Nonetheless, those reserve Heatsters took center stage yesterday, besting the San Antonio Spurs in San Antonio while starting Mike Miller and Rashard Lewis during an officially sanctioned NBA game during the year 2013. ‘Twas quite the accomplishment for a team featuring Chris Bosh and a bunch of haircuts, which is exactly why Shane Battier perhaps unwittingly gave the lesser Miami players their very own nickname following the big win. From NBA.com:
The Spurs reserves had almost pulled off a similar result on Nov. 29 when they pushed the full Miami lineup with James and Wade to the limit before falling 105-100. The Heat backups simply took it one step farther, fueled by an understood lack of appreciation.
“We’ve got gamers in this room,” Battier said. “You’ve got the sigh of the arena, a collective groan, I guess you could say: ‘Oh, we’ve got watch these clowns for 48 minutes?’ But these clowns have a lot of fight in them. The Fighting Clowns.”
As we all know, nicknaming a bench isn’t easy. It’s either the totally
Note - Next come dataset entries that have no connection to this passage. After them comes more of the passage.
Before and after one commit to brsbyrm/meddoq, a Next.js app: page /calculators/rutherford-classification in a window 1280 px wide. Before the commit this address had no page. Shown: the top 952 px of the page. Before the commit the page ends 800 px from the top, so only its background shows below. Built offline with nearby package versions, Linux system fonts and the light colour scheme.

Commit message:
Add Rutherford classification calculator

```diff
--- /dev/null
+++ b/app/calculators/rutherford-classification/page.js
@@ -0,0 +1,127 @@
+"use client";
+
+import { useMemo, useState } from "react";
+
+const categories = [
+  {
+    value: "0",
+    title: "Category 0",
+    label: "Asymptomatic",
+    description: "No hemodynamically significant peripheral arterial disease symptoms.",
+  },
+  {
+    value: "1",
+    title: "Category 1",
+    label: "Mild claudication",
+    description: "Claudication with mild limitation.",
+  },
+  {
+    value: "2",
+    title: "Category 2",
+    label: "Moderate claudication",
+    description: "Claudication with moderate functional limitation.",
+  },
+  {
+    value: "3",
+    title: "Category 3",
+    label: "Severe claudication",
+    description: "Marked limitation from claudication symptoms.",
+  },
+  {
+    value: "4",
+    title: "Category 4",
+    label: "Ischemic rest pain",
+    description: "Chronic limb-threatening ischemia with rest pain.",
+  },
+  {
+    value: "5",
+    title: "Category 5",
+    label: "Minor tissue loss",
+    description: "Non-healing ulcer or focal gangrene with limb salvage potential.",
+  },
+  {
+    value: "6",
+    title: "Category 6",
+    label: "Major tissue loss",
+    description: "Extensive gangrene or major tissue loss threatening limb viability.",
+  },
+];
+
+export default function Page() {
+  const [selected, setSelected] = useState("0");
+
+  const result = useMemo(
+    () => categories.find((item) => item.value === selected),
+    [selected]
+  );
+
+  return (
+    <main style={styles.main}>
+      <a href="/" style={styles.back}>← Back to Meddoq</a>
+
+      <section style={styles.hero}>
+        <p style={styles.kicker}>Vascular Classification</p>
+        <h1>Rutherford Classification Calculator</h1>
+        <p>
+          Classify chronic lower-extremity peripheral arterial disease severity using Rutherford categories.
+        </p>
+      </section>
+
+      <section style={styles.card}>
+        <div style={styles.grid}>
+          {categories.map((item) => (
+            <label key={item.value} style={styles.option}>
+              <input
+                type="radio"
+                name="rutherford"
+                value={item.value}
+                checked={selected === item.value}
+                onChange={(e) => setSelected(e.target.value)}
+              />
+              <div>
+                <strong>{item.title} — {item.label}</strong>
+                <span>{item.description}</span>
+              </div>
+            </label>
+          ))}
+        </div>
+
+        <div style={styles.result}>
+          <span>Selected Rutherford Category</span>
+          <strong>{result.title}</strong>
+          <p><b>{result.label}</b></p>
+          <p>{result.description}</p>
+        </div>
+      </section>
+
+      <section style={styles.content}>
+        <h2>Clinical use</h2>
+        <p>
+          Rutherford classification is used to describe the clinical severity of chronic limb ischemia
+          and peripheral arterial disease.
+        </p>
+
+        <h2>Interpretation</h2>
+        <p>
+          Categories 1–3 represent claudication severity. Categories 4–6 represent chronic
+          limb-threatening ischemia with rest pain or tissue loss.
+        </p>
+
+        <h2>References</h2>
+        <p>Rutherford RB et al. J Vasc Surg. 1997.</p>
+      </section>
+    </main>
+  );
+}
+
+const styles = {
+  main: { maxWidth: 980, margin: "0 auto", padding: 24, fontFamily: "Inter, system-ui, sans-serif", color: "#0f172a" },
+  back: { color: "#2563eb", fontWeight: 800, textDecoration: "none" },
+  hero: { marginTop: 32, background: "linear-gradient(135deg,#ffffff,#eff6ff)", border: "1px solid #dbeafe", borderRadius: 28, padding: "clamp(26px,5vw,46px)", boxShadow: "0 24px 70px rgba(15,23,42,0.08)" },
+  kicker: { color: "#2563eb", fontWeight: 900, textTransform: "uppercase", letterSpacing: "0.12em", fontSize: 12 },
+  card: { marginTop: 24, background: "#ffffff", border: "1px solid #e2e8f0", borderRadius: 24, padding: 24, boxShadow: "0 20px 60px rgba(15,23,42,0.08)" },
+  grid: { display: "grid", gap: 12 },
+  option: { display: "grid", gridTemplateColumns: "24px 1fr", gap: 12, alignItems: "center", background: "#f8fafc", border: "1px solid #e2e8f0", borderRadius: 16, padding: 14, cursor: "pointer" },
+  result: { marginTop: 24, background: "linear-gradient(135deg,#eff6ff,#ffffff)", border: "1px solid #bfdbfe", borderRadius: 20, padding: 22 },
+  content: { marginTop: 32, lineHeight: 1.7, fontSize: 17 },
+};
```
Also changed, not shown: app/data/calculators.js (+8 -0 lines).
krossed played out “Bench Mob” which has been used just about any time a bench started playing well together or something that everyone except for that team’s fans forgets (seriously, do you non-Clipper fans out there ever call their bench “A Tribe Called Bench?”). Leave it to Shane Battier to come up with something brilliant and original that also won’t catch on but is still pretty funny.
Obviously, we’re not going to call Heat players 4-15 “The Fighting Clowns” and assume that it’s going to stick. But imagine if it did. Not only is fighting a go-to mascot adjective, a lot of people are terrified of clowns, so you have to assume that a fighting clown would strike fear in the hearts of men. It makes sense logically, though I guess the fear is that this name gaining popularity could and would lead to Chris Andersen getting his face permanently tattooed with clown makeup. That’s something that’s better left unsaid, so forget I mentioned this.